You can build trust and closeness, which characterize good friendships, with coworkers by sharing personal information. During your conversations, gradually make an effort to move your discussions from work-related topics to others. Talk about your experiences outside of work and show an interest in your coworkers. It’s very important that whatever you’re sharing is appropriate so that you don’t make anyone uncomfortable. An example would be talking about a favorite TV show or musician but not talking about anything too personal or potentially upsetting.
You should avoid oversharing information and follow the other person’s lead. If they don’t share their feelings, perspectives, or experiences, it’s probably best to focus your efforts on others. Always consider the consequences before you share something personal, either in person or on social media.
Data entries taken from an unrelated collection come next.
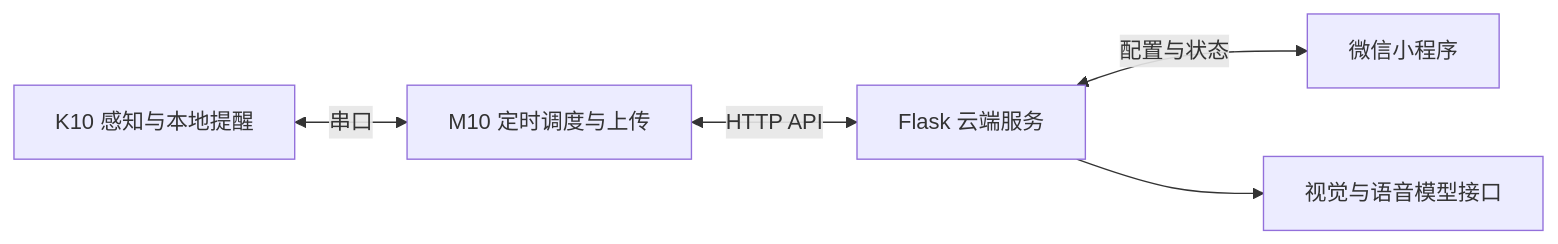
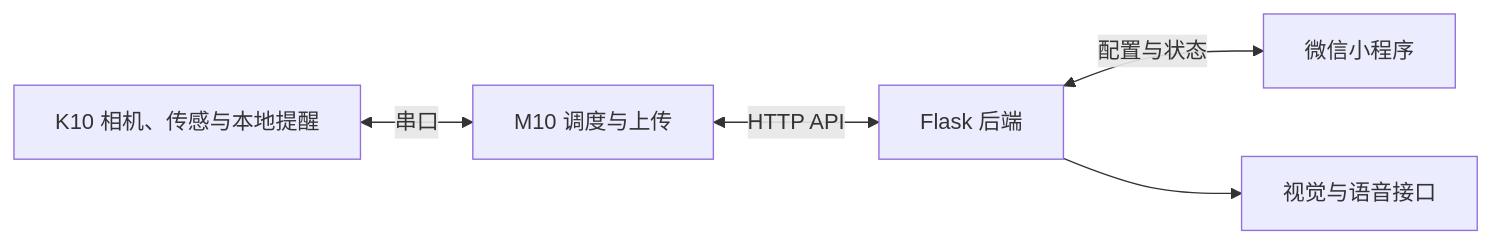
The diagram in README.md (Thomascheong2009115/smartmedbox-iot), drawn with Mermaid before and after one commit. The commit also changed other lines of this file, not shown here.

````diff
--- a/README.md
+++ b/README.md
@@ -19,7 +17,7 @@
 ```mermaid
 flowchart LR
-  K[K10 感知与本地提醒] <-->|串口| M[M10 定时调度与上传]
-  M <-->|HTTP API| F[Flask 云端服务]
+  K[K10 相机、传感与本地提醒] <-->|串口| M[M10 调度与上传]
+  M <-->|HTTP API| F[Flask 后端]
   F <-->|配置与状态| W[微信小程序]
-  F --> A[视觉与语音模型接口]
+  F --> A[视觉与语音接口]
 ```
````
You should avoid disclosing anyone else’s personal information, and don’t use these practices with the customers or clients you’re serving. If the time comes and it feels right, you could extend an invitation to a coworker to get together in a different context other than work.
It’s no mystery that people like to be around positive people. Nobody wants constant exposure to negativity. Positivity is infectious, and people draw close to those who demonstrate a positive outlook. An optimistic frame of mind creates energy, strengthening your relationships with your colleagues and clients. If you can try to remain positive at work, people will think of you positively, and you’ll be more likely to find that your warmth is reciprocated by others.
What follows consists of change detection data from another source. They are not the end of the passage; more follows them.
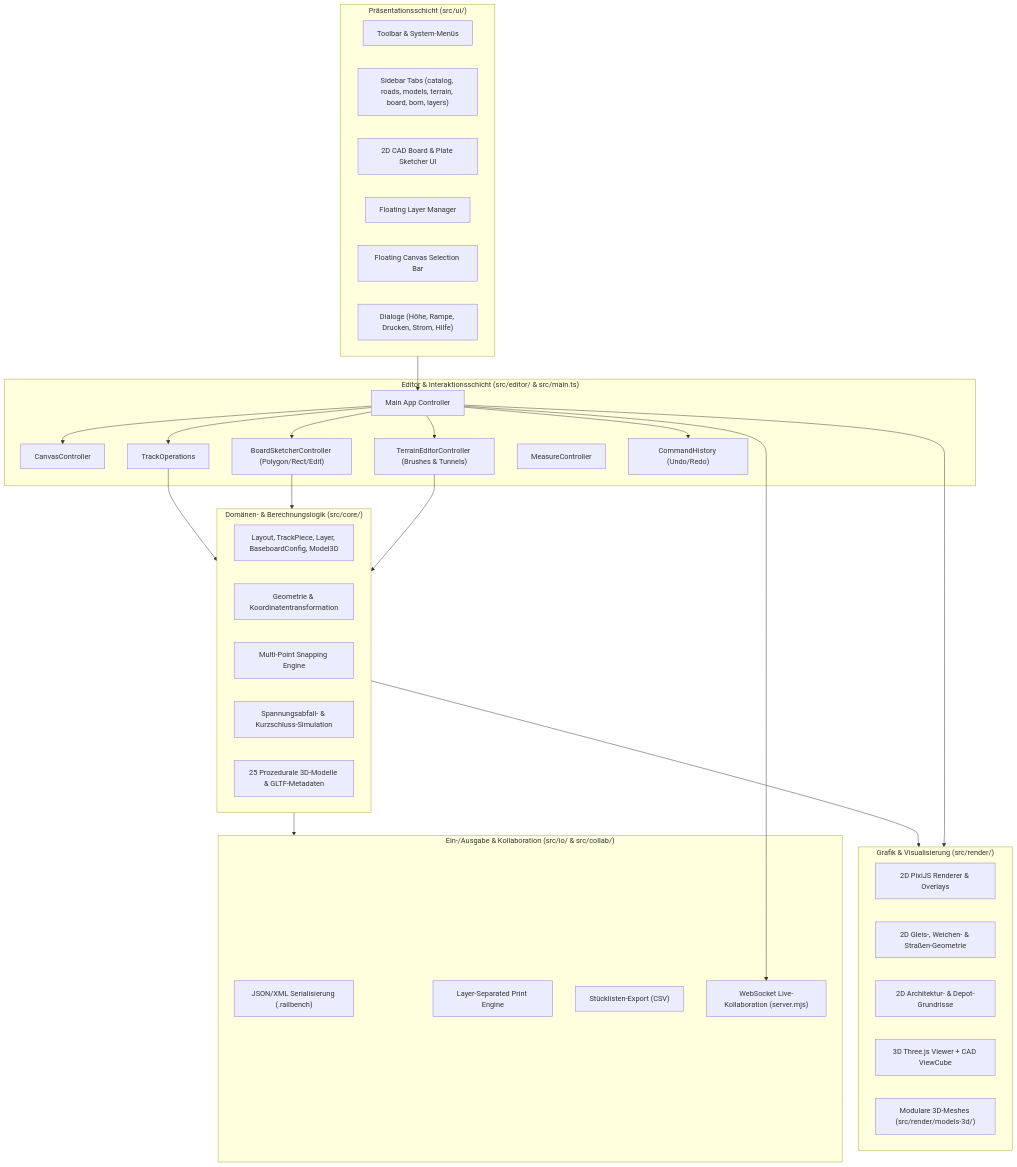
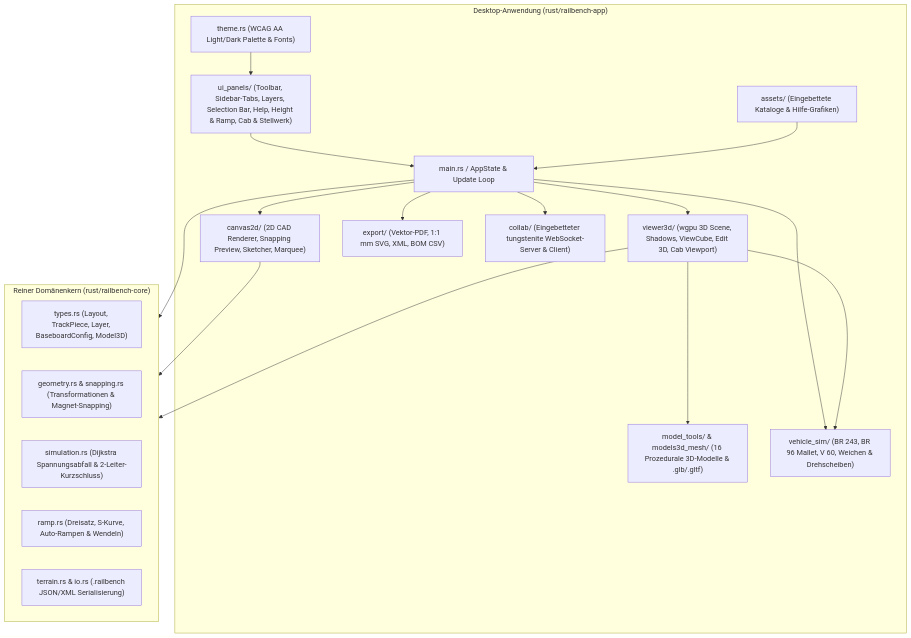
One commit to Nicolaikurz/railbench changed the diagram in docs/architektur.md. Above: the diagram before and after it, drawn with Mermaid. The commit also changed other lines of this file and 358 other files, not shown here.

````diff
--- a/docs/architektur.md
+++ b/docs/architektur.md
@@ -24,58 +24,37 @@
 ```mermaid
 flowchart TD
-    subgraph UI ["Präsentationsschicht (src/ui/)"]
-        Toolbar["Toolbar & System-Menüs"]
-        Sidebar["Sidebar Tabs (catalog, roads, models, terrain, board, bom, layers)"]
-        SketcherCard["2D CAD Board & Plate Sketcher UI"]
-        RightSidebar["Floating Layer Manager"]
-        SelectionBar["Floating Canvas Selection Bar"]
-        Dialogs["Dialoge (Höhe, Rampe, Drucken, Strom, Hilfe)"]
+    subgraph App ["Desktop-Anwendung (rust/railbench-app)"]
+        Main["main.rs / AppState & Update Loop"]
+        UI["ui_panels/ (Toolbar, Sidebar-Tabs, Layers, Selection Bar, Help, Height & Ramp, Cab & Stellwerk)"]
+        Theme["theme.rs (WCAG AA Light/Dark Palette & Fonts)"]
+        Canvas2D["canvas2d/ (2D CAD Renderer, Snapping Preview, Sketcher, Marquee)"]
+        Viewer3D["viewer3d/ (wgpu 3D Scene, Shadows, ViewCube, Edit 3D, Cab Viewport)"]
+        Models3D["model_tools/ & models3d_mesh/ (16 Prozedurale 3D-Modelle & .glb/.gltf)"]
+        VehSim["vehicle_sim/ (BR 243, BR 96 Mallet, V 60, Weichen & Drehscheiben)"]
+        Export["export/ (Vektor-PDF, 1:1 mm SVG, XML, BOM CSV)"]
+        Collab["collab/ (Eingebetteter tungstenite WebSocket-Server & Client)"]
+        Assets["assets/ (Eingebettete Kataloge & Hilfe-Grafiken)"]
     end
 
-    subgraph Editor ["Editor & Interaktionsschicht (src/editor/ & src/main.ts)"]
-        MainApp["Main App Controller"]
-        CanvasCtrl["CanvasController"]
-        TrackOps["TrackOperations"]
-        BoardSketcher["BoardSketcherController (Polygon/Rect/Edit)"]
-        TerrainCtrl["TerrainEditorController (Brushes & Tunnels)"]
-        MeasureCtrl["MeasureController"]
-        CmdHistory["CommandHistory (Undo/Redo)"]
+    subgraph Core ["Reiner Domänenkern (rust/railbench-core)"]
+        Types["types.rs (Layout, TrackPiece, Layer, BaseboardConfig, Model3D)"]
+        Geom["geometry.rs & snapping.rs (Transformationen & Magnet-Snapping)"]
+        Sim["simulation.rs (Dijkstra Spannungsabfall & 2-Leiter-Kurzschluss)"]
+        Ramp["ramp.rs (Dreisatz, S-Kurve, Auto-Rampen & Wendeln)"]
+        Terrain["terrain.rs & io.rs (.railbench JSON/XML Serialisierung)"]
     end
 
-    subgraph Core ["Domänen- & Berechnungslogik (src/core/)"]
-        DataModel["Layout, TrackPiece, Layer, BaseboardConfig, Model3D"]
-        Geometry["Geometrie & Koordinatentransformation"]
-        Snapping["Multi-Point Snapping Engine"]
-        Simulation["Spannungsabfall- & Kurzschluss-Simulation"]
-        Models3D["25 Prozedurale 3D-Modelle & GLTF-Metadaten"]
-    end
-
-    subgraph Render ["Grafik & Visualisierung (src/render/)"]
-        Renderer2D["2D PixiJS Renderer & Overlays"]
-        TrackSprite["2D Gleis-, Weichen- & Straßen-Geometrie"]
-        ModelSprite["2D Architektur- & Depot-Grundrisse"]
-        Viewer3D["3D Three.js Viewer + CAD ViewCube"]
-        Models3DMeshes["Modulare 3D-Meshes (src/render/models-3d/)"]
-    end
-
-    subgraph IO ["Ein-/Ausgabe & Kollaboration (src/io/ & src/collab/)"]
-        Serializer["JSON/XML Serialisierung (.railbench)"]
-        PrintEngine["Layer-Separated Print Engine"]
-        CSVExport["Stücklisten-Export (CSV)"]
-        Collab["WebSocket Live-Kollaboration (server.mjs)"]
-    end
-
-    UI --> MainApp
-    MainApp --> CanvasCtrl
-    MainApp --> TrackOps
-    MainApp --> BoardSketcher
-    MainApp --> TerrainCtrl
-    MainApp --> CmdHistory
-    TrackOps --> Core
-    BoardSketcher --> Core
-    TerrainCtrl --> Core
-    Core --> Render
-    Core --> IO
-    MainApp --> Render
-    MainApp --> Collab
+    UI --> Main
+    Theme --> UI
+    Assets --> Main
+    Main --> Canvas2D
+    Main --> Viewer3D
+    Main --> VehSim
+    Main --> Export
+    Main --> Collab
+    Main --> Core
+    Canvas2D --> Core
+    Viewer3D --> Models3D
+    Viewer3D --> VehSim
+    Viewer3D --> Core
 ```
````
Remember Why You Want to Be Friends in the First Place
The best friendships stem from a desire to connect, to be heard, and to feel supported. Be wary of friendships that make you feel like you or the other person is motivated to compete or get ahead at the company. People spend a lot of time at work, so it’s worth it to try to get along with your coworkers and enjoy working together.
Be an Active Listener
When you try to build relationships at work, it’s crucial that you listen. Make it a priority to pay attention to your colleagues and clients to gauge how people positively respond to you in return. Genuine, active listening requires talent. Consciously develop this skill, and you’ll find that it’ll help you gain people’s trust.
Equality and Reciprocity
The exchange of practical support is an excellent way to develop close bonds at work while benefiting professional goals and growth. Friendship is rooted in equality and reciprocity. Know when to draw a line. Repeatedly offering to do things for a colleague without getting anything in return creates an imbalance in relationships. Regrettably, this discrepancy ultimately takes away from the benefits that friendship provides.
Ultimately, the goal of work is to get work done. If that’s all you’re interested in, that’s okay, but – developing relationships at work is a great way to lead to a positive and fulfilling career where you feel understood, accepted, and appreciated.
Arbor Associates is eager to help you succeed in your career. The recruiters at Arbor Associates go beyond just finding you a job. These professionals provide the tools and support you need to become a better employee while increasing your earning potential.